  1. ifunography says:

    I downloaded it and only created a short sample video but I really loved the simplicity of it and the fact it’s good at what it’s supposed to do; only the essentials. Well done.


  2. Wojtek says:

    While Hyperlapse solves the main problem, it introduces some more. What I’ve found in my small scale tests is, that while the resulting video is smooth, the changes of the angle at which the phone is held becomes a major issue. It is because the phone not only moves up and down, left to right or forward to back when held in hand, but also tilts in three axes.
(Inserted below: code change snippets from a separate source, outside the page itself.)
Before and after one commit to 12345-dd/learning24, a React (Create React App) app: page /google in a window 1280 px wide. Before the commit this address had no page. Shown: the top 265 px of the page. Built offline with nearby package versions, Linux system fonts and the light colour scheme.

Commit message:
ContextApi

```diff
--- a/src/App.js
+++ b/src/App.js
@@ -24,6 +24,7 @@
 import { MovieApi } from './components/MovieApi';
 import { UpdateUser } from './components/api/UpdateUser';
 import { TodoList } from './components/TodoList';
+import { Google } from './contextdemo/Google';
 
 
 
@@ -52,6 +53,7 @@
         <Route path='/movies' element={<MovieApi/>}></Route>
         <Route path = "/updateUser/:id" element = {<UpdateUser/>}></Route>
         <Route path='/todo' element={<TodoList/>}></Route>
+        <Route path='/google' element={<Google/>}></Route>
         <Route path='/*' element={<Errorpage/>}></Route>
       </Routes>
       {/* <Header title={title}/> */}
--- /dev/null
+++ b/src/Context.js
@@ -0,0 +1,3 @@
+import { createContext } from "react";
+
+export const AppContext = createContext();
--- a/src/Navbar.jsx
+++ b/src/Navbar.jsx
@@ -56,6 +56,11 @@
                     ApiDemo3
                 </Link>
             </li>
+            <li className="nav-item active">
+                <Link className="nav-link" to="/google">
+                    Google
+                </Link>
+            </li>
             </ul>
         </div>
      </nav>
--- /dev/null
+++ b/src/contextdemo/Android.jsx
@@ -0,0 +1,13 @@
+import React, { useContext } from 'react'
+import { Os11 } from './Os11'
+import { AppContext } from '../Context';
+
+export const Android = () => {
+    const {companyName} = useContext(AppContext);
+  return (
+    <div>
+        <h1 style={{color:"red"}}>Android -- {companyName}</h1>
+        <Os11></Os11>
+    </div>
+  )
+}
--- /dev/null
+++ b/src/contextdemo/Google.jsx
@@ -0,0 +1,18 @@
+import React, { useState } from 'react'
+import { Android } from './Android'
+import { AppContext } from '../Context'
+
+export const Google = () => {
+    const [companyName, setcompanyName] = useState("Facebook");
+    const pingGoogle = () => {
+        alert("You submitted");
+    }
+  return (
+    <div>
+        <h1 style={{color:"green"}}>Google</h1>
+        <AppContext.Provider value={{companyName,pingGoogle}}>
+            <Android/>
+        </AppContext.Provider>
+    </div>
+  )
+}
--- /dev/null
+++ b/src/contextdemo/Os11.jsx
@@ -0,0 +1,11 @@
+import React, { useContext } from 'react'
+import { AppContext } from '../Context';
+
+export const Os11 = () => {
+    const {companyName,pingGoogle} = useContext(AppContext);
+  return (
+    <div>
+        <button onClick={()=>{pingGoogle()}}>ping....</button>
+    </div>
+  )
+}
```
And this is something Hyperlapse does not smooth out apparently.